> _DATA IN THIS EXERCISE_:
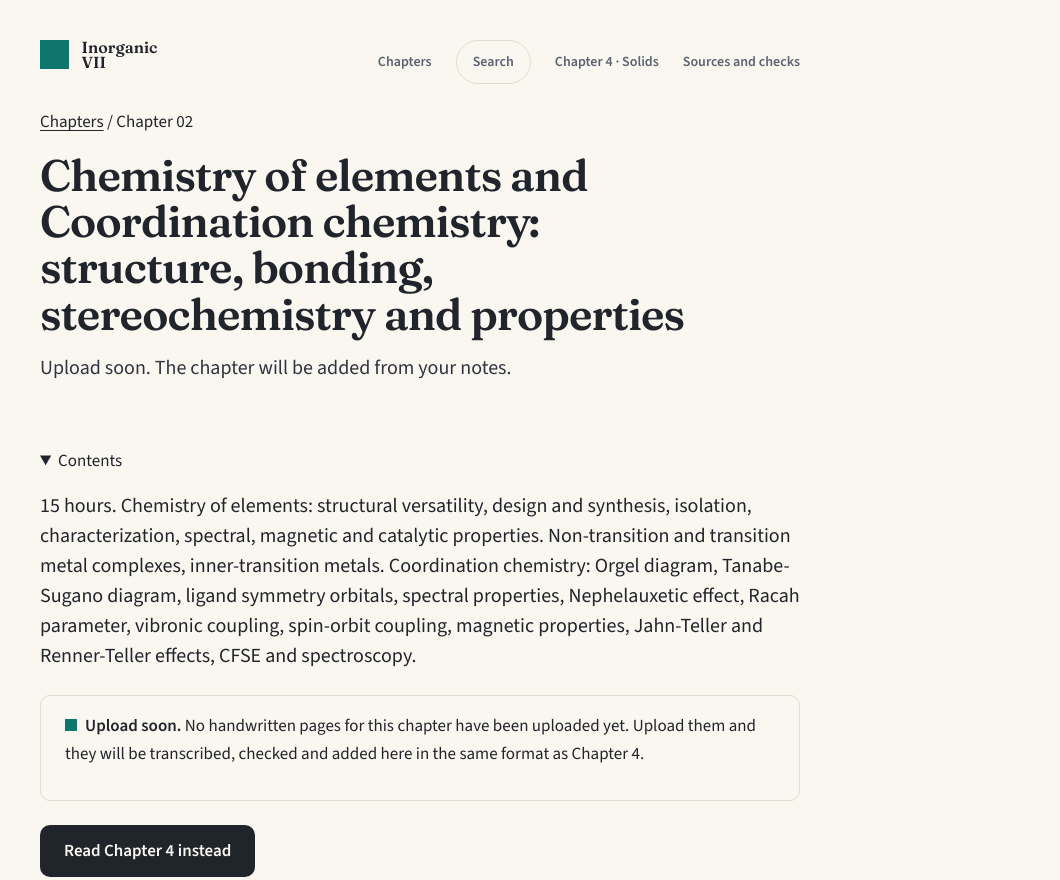
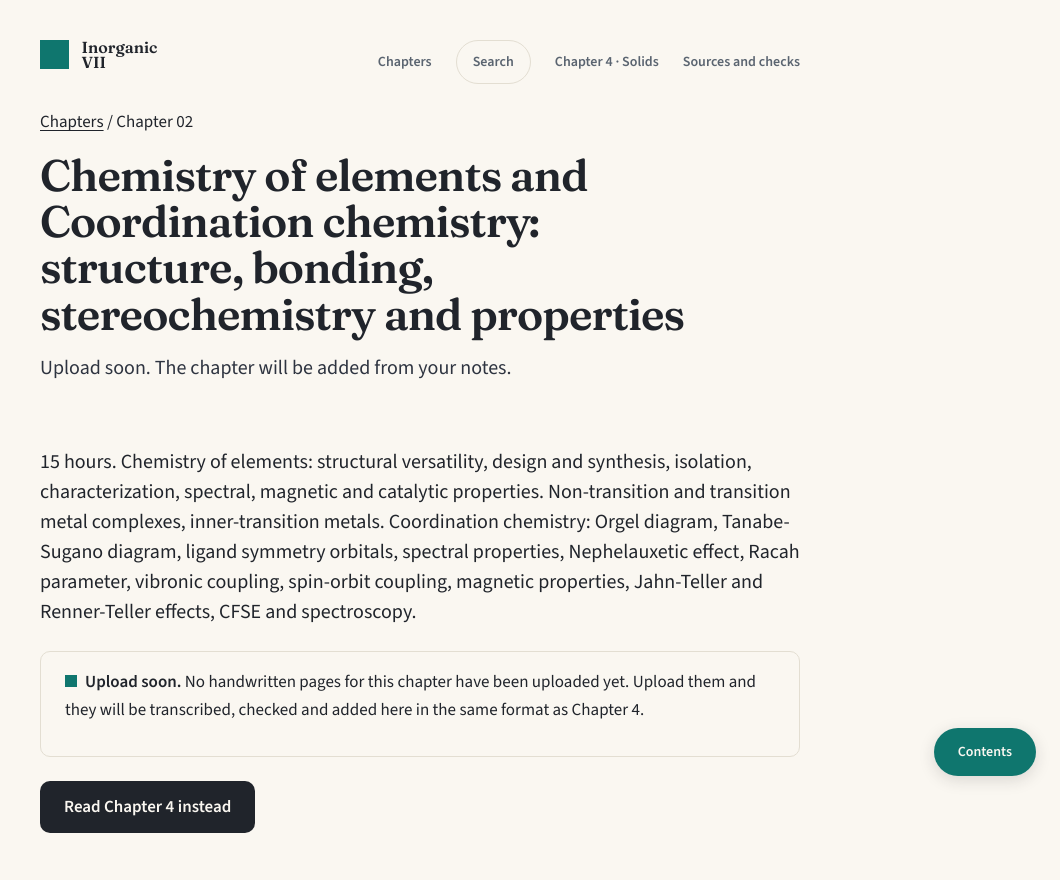
Before and after one commit to polironi10/inorganicvii, a plain HTML site: page chapters/02-elements-coordination/index.html in a window 1280 px wide. Shown: the top 880 px of the page, without its empty margins (220-1280 px from the left). Drawn offline with nearby package versions, Linux system fonts and the light colour scheme.

Commit message:
Update chapters/02-elements-coordination/index.html

```diff
--- a/chapters/02-elements-coordination/index.html
+++ b/chapters/02-elements-coordination/index.html
@@ -19,7 +19,7 @@
 <p class="crumb"><a href="../../index.html">Chapters</a> / Chapter 02</p>
 <div class="hero"><h1>Chemistry of elements and Coordination chemistry: structure, bonding, stereochemistry and properties</h1><p class="lede">Upload soon. The chapter will be added from your notes.</p></div>
 
-<details class="toc" open><summary>Contents</summary><ol></ol></details><p class="lead">15 hours. Chemistry of elements: structural versatility, design and synthesis, isolation, characterization, spectral, magnetic and catalytic properties. Non-transition and transition metal complexes, inner-transition metals. Coordination chemistry: Orgel diagram, Tanabe-Sugano diagram, ligand symmetry orbitals, spectral properties, Nephelauxetic effect, Racah parameter, vibronic coupling, spin-orbit coupling, magnetic properties, Jahn-Teller and Renner-Teller effects, CFSE and spectroscopy.</p><aside class="note"><p><strong>Upload soon.</strong> No handwritten pages for this chapter have been uploaded yet. Upload them and they will be transcribed, checked and added here in the same format as Chapter 4.</p></aside><p><a class="btn" href="../04-solids/index.html">Read Chapter 4 instead</a></p>
+<div class="toc-widget"><button type="button" class="toc-btn" id="toc-btn" aria-expanded="false" aria-controls="toc-panel">Contents</button><div class="toc-panel" id="toc-panel" hidden><div class="toc-head"><span>Contents</span><button type="button" class="toc-close" id="toc-close" aria-label="Close contents">&times;</button></div><ol></ol></div></div><p class="lead">15 hours. Chemistry of elements: structural versatility, design and synthesis, isolation, characterization, spectral, magnetic and catalytic properties. Non-transition and transition metal complexes, inner-transition metals. Coordination chemistry: Orgel diagram, Tanabe-Sugano diagram, ligand symmetry orbitals, spectral properties, Nephelauxetic effect, Racah parameter, vibronic coupling, spin-orbit coupling, magnetic properties, Jahn-Teller and Renner-Teller effects, CFSE and spectroscopy.</p><aside class="note"><p><strong>Upload soon.</strong> No handwritten pages for this chapter have been uploaded yet. Upload them and they will be transcribed, checked and added here in the same format as Chapter 4.</p></aside><p><a class="btn" href="../04-solids/index.html">Read Chapter 4 instead</a></p>
 </main>
 <footer><div class="container">
 <p>Transcribed from the handwritten notes in the uploaded 23-page PDF, then checked against the sources listed on the sources page. Where the handwriting was crossed out, cut off, or wrong, the page says so instead of silently copying it.</p>
@@ -31,5 +31,6 @@
 <ol id="search-results"></ol>
 </div>
 <script src="../../assets/search.js" defer></script>
+<script src="../../assets/toc.js" defer></script>
 </body>
 </html>
```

> _YOUR GOAL_:
Every line of the listing that holds the word "defer" is to be found and copied.

> _EXERCISE RESPONSE_:
 <script src="../../assets/search.js" defer></script>
+<script src="../../assets/toc.js" defer></script>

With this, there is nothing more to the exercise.